Richard Kurland has been an entrepreneur most of his life — and he started young. He was just 14 and an avid tennis player when he opened a racket-stringing business out of his parents' Pikesville home, calling it String Along With Me.
While in college during the early 1980s, he opened a wrestling supply store on the boardwalk in Ocean City. He closed the shop, the Wrestling Ring, to continue the business as a mail-order supplier out of a warehouse, which later led to another entrepreneurial idea. Faced with employee theft in his warehouse, he looked for better ways to screen potential hires and figured other businesses could use that help too.
In 1994, Employment Background Investigations was born, which Kurland started in an extra bedroom in his house.
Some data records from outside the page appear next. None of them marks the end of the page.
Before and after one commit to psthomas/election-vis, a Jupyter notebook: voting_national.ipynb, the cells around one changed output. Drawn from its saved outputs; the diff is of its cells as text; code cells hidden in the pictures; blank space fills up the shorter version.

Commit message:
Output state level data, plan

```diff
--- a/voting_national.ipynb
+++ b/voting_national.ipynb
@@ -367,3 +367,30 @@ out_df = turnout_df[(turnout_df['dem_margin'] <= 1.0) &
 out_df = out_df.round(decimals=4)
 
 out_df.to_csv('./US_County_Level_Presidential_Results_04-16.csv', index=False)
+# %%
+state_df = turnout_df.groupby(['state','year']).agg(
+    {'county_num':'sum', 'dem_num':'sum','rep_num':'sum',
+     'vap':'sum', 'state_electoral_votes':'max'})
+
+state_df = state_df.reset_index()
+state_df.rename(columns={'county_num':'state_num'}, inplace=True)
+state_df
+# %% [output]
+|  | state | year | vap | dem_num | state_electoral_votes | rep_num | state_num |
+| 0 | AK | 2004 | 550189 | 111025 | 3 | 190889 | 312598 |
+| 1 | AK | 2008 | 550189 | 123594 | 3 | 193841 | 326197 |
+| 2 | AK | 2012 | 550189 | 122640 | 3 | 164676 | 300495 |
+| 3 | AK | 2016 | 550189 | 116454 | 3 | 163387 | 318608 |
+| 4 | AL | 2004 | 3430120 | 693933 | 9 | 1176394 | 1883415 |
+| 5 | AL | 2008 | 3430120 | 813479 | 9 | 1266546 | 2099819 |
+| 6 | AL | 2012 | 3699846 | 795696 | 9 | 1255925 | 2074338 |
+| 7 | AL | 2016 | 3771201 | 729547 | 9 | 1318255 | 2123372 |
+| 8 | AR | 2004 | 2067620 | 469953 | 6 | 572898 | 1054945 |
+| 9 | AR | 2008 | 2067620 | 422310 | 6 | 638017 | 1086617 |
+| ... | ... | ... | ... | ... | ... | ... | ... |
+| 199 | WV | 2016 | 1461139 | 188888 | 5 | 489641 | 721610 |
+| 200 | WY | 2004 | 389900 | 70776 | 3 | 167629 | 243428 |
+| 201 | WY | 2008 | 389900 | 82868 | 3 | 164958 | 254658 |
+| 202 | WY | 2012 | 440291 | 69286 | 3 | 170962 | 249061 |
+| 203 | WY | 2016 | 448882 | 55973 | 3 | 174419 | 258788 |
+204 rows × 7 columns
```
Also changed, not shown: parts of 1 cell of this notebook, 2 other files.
He checked criminal records and verified employment and education for potential hires.
"Having the experience I had in owning my own companies and hiring people, I had a decent idea of how to do it," said Kurland, 50. "I started calling companies to say, 'Hey, do you know who you are hiring?' Nobody had a good way to do it. They certainly were not doing criminal background testing, and few did drug testing."
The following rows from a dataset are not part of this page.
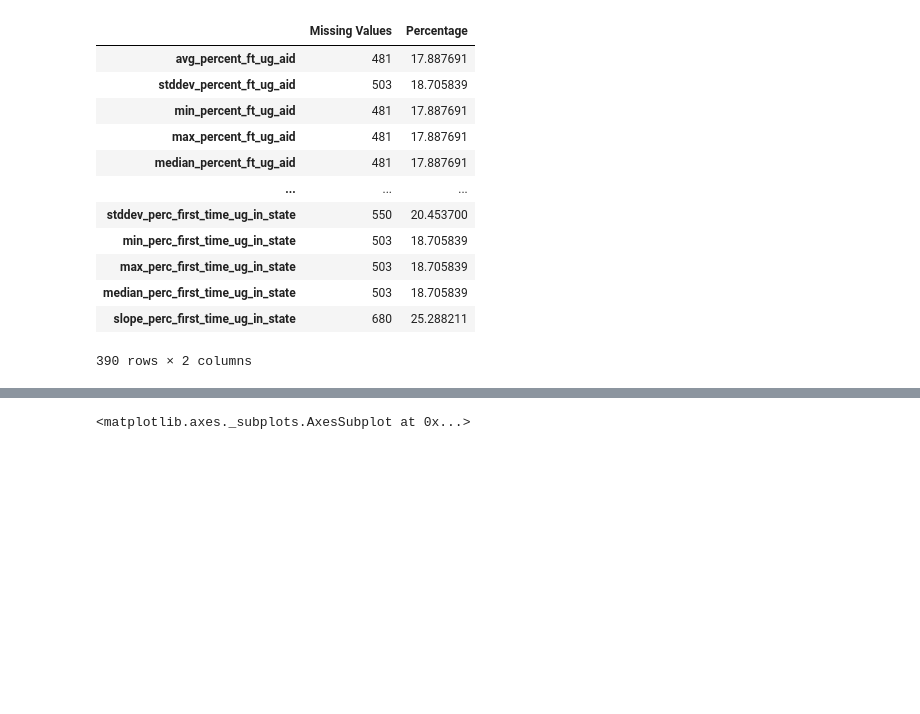
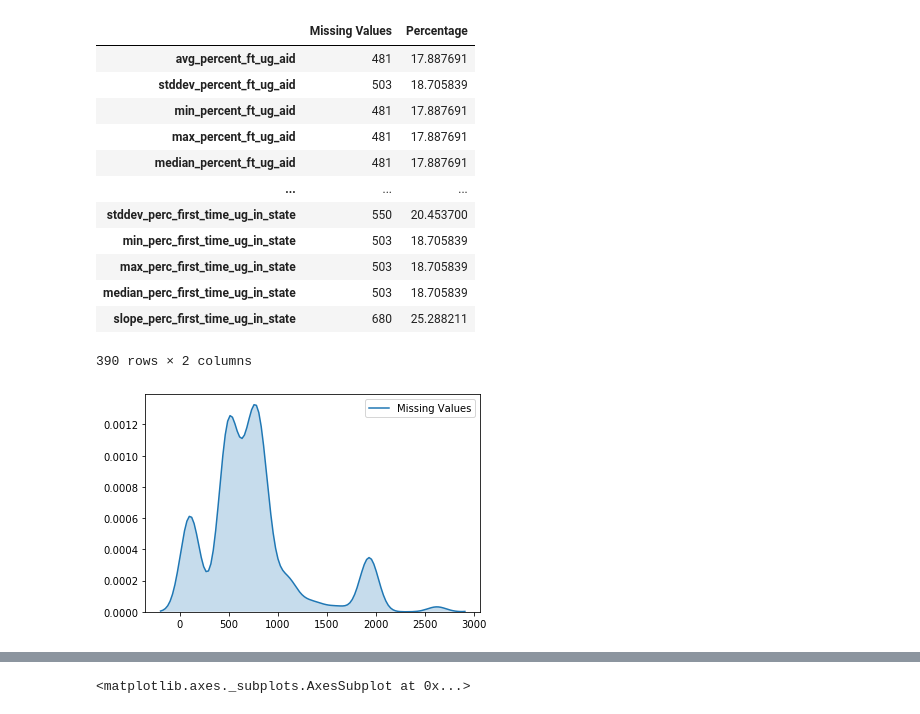
Before and after one commit to georgetown-analytics/Higher-Ed-Closings, a Jupyter notebook: Exploratory Data Analysis/edafinal.ipynb, the cells around one changed output, grey strips where cells are left out. Drawn from its saved outputs; the diff is of its cells as text; code cells hidden in the pictures; blank space fills up the shorter version.

```diff
--- a/Exploratory Data Analysis/edafinal.ipynb
+++ b/Exploratory Data Analysis/edafinal.ipynb
@@ -96,6 +96,10 @@ missfeatures
 | median_perc_first_time_ug_in_state | 503 | 18.705839 |
 | slope_perc_first_time_ug_in_state | 680 | 25.288211 |
 390 rows × 2 columns
+# %%
+sns.kdeplot(missfeatures['Missing Values'], shade=True);
+# %% [output]
+[figure, added]
 # %%
 #Features Missing more than 3%
 missfeatures = missfeatures[missfeatures.iloc[:,1] > 3].sort_values(
```
Also changed, not shown: parts of 15 cells of this notebook.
The Owings Mills company has since grown into one of the largest background-screening firms in the country, employing 110 people and handling screening for more than 5,000 clients in more than 200 countries. Clients include financial services firms, hospitals, manufacturers, transportation companies and others. The company expects to double its workforce in the next two years and triple it in the next five to handle increased demand. It plans a move this month to larger quarters, also in Owings Mills, to accommodate the growth.
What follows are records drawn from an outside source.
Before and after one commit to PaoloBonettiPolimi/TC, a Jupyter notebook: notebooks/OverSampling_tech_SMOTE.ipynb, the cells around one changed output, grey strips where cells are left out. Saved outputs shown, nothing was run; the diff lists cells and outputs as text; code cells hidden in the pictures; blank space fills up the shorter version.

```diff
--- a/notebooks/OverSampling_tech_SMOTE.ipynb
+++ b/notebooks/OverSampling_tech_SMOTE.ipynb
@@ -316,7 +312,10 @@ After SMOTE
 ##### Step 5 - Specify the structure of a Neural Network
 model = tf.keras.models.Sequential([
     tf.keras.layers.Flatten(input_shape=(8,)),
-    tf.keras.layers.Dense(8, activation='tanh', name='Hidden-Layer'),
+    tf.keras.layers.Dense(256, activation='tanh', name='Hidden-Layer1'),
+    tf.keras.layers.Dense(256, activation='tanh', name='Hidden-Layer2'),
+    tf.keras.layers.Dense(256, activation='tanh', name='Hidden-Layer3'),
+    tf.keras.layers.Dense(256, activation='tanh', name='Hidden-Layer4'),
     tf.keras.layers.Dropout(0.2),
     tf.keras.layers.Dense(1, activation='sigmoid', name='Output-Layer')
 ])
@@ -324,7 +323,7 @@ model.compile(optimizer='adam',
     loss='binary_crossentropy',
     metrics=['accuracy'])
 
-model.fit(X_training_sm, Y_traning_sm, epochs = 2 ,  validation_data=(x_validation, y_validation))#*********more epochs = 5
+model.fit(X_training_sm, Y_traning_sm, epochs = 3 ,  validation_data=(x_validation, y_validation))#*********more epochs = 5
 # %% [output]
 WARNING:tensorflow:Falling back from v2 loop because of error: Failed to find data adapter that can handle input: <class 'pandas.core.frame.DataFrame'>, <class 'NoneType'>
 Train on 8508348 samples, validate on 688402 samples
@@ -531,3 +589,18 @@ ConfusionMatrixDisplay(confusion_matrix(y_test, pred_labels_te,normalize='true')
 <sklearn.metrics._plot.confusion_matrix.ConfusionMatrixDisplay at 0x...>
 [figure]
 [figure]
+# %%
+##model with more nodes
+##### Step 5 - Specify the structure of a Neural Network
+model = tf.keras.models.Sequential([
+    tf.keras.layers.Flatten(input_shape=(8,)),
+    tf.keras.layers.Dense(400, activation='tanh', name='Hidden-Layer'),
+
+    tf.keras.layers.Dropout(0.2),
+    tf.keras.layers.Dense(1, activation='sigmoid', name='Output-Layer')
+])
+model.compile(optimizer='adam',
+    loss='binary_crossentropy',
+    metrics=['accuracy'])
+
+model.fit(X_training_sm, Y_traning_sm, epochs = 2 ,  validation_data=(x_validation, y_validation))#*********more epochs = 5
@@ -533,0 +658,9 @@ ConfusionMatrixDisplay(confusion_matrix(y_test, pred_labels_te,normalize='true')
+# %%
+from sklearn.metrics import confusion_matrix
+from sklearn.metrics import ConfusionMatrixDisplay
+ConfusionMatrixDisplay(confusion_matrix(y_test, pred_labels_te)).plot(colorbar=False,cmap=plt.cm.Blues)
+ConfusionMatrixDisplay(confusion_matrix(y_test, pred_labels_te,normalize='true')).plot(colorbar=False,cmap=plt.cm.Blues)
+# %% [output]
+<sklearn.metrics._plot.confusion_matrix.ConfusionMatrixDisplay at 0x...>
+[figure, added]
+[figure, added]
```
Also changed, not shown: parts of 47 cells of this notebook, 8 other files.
EBI's first big client was food distributor Sysco. Other early clients included JCPenney, Circuit City and Hyatt Hotels. The company saw a surge in business after the Sept. 11, 2001, terrorist attacks. Employers also began recognizing the need to check criminal records because of an increase in negligent-hiring lawsuits stemming from violence in the workplace.
"Anyone who hires should do background screening and use that information wisely," Kurland says. "Just because somebody has a criminal record or employment doesn't wash out, doesn't mean you shouldn't hire the person."
About five years after its founding, the company added drug testing and occupational health testing such as ergonomics, corporate wellness and TB testing, and it has grown into one of the largest third-party administrators of those tests. Drug testing has become one of the company's fastest growing divisions. EBI manages clinics that offer the tests.
Advances in technology and online databases have increased the information that's out there on potential hires. But it has not necessarily made screening easier.
In a highly regulated industry, "any information you gather or pull together has to be accurate and up to date," Kurland said. "There's a ton of bad information out there."